January 18, 2023

2022 will be looked back on as a pivotal year for markets. After years of below-trend economic growth that led to ultralow interest rates, the inflation we saw in late 2021 was supercharged in 2022 reflecting the impact of the Russia-Ukraine War on food and energy prices, continued lockdowns in China, and a tight labor market globally. Headline inflation peaked in June 2022 at +9.1% and has since slowed to 6.5%. The Federal Reserve’s goal is to bring core PCE (personal consumption expenditures) down to 2%, but this measure has been sticking in the 4.5-5% range, as wages have increased in a tight labor market. The Fed has been concerned that high inflation could become entrenched as in the 1970s, so it is pulling on all its levers to slow the economy down. Most importantly, the Fed has raised interest rates seven times since March 2022, from 0% to 4.25%.

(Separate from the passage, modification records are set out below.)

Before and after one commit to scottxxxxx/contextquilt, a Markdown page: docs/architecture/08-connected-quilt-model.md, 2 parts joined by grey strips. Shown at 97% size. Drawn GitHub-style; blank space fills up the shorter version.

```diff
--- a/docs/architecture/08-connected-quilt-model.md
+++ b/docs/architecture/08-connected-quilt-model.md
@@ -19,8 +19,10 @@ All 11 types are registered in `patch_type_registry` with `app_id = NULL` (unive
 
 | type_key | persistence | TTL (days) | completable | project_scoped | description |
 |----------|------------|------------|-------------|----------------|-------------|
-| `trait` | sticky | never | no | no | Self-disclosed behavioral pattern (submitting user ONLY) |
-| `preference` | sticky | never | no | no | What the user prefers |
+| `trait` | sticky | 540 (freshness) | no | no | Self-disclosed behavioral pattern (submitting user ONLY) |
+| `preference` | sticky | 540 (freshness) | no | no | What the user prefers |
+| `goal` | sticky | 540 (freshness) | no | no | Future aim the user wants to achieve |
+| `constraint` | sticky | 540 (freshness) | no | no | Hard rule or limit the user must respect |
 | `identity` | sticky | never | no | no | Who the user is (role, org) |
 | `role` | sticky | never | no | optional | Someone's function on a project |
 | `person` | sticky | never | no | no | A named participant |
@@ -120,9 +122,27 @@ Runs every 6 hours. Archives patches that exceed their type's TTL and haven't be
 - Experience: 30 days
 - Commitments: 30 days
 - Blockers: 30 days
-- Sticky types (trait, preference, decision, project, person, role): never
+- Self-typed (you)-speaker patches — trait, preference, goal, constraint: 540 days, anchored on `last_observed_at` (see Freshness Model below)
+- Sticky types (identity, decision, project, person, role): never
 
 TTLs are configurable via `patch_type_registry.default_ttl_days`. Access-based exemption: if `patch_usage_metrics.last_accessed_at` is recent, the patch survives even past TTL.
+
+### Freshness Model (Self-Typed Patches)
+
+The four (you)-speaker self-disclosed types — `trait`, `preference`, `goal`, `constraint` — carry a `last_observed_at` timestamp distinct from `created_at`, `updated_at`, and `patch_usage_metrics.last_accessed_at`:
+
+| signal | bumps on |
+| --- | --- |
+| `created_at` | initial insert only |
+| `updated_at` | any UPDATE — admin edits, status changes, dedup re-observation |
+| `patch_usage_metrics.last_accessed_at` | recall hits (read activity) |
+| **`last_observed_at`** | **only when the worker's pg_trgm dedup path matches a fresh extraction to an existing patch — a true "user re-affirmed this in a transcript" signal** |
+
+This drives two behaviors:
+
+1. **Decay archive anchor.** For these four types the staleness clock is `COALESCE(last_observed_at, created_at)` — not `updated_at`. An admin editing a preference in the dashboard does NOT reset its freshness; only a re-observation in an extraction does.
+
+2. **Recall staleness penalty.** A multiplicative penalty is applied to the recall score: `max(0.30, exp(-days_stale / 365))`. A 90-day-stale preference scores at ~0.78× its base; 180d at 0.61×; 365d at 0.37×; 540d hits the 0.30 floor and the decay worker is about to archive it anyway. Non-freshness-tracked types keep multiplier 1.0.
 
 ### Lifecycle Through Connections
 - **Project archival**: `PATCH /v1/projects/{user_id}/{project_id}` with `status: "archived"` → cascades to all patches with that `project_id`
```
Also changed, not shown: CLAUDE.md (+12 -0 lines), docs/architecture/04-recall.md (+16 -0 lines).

In the face of a strong labor market, stocks and bonds sold off in 2022 as both interest rates and recession fears increased. The S&P 500 fell 18% and the Bloomberg Bond Aggregate lost 13%, the worst year on record for bonds. Historically, bonds provide a safe haven when stocks are selling off, but with the significant rise in inflation and interest rates, this left few areas to hide. While we appear to be nearing the end of rising interest rates, we expect market volatility to continue into 2023 as investors debate how quickly, and to what degree, economic activity will fall and how long rates will stay at these levels.

So, how does this affect our thinking?